(Records excerpted from a collection)
● ● ●
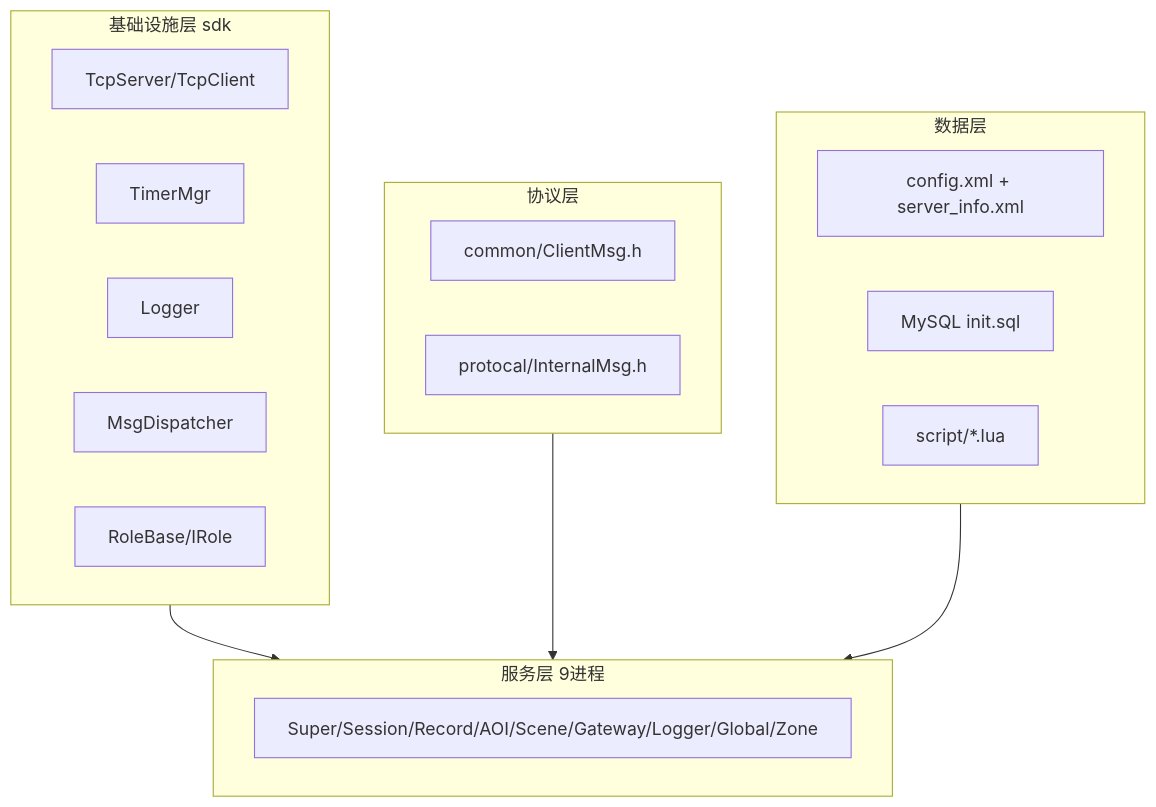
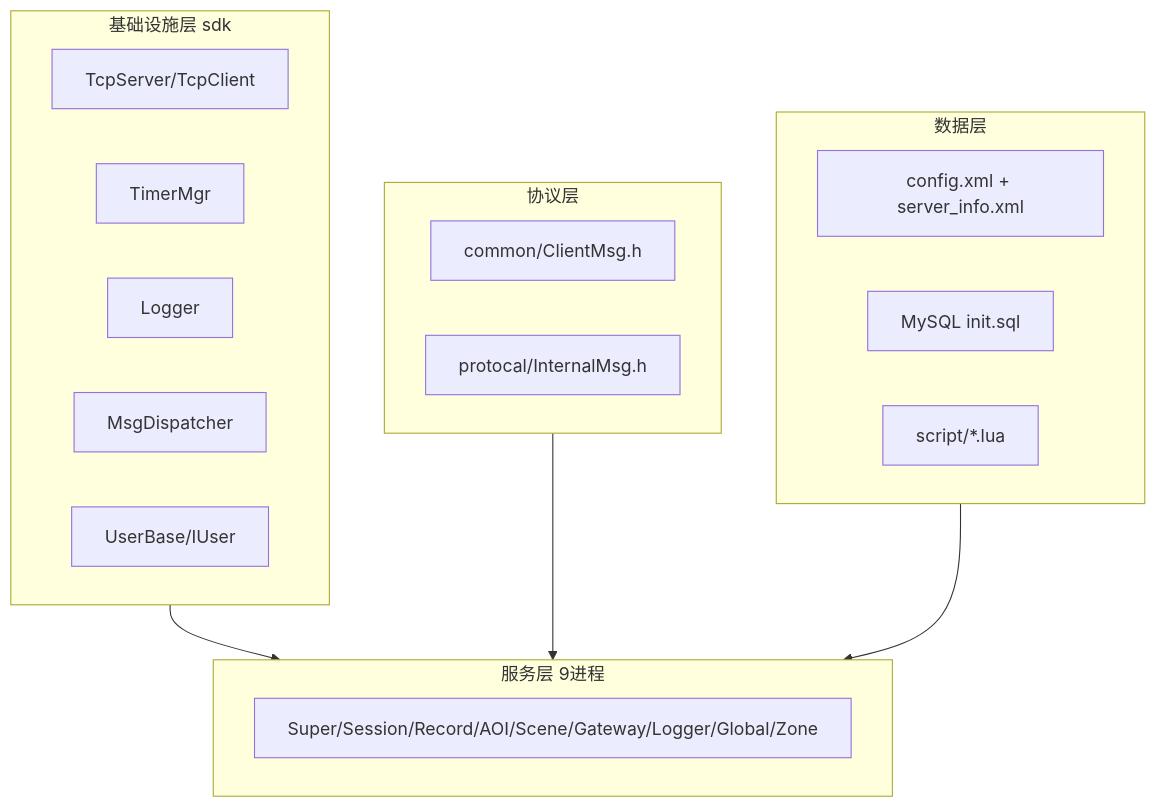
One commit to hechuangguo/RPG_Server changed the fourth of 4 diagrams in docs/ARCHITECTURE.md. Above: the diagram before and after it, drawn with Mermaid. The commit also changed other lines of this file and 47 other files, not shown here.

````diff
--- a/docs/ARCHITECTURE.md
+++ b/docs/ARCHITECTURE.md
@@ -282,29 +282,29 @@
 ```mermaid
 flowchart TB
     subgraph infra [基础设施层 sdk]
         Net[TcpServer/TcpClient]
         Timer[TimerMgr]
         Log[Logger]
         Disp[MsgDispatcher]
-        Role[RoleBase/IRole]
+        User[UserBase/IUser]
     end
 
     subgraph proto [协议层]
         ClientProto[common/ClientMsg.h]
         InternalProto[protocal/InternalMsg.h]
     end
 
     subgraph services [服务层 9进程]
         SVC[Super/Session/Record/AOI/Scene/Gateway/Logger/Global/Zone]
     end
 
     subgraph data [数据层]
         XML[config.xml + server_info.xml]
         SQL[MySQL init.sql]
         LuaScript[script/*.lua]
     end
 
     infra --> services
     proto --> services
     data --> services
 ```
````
● ● ●
### REQUIRED ACTION
Copy each line of the data above that holds "subgraph".

### RESPONSE TO THE EXERCISE
     subgraph infra [基础设施层 sdk]
     subgraph proto [协议层]
     subgraph services [服务层 9进程]
     subgraph data [数据层]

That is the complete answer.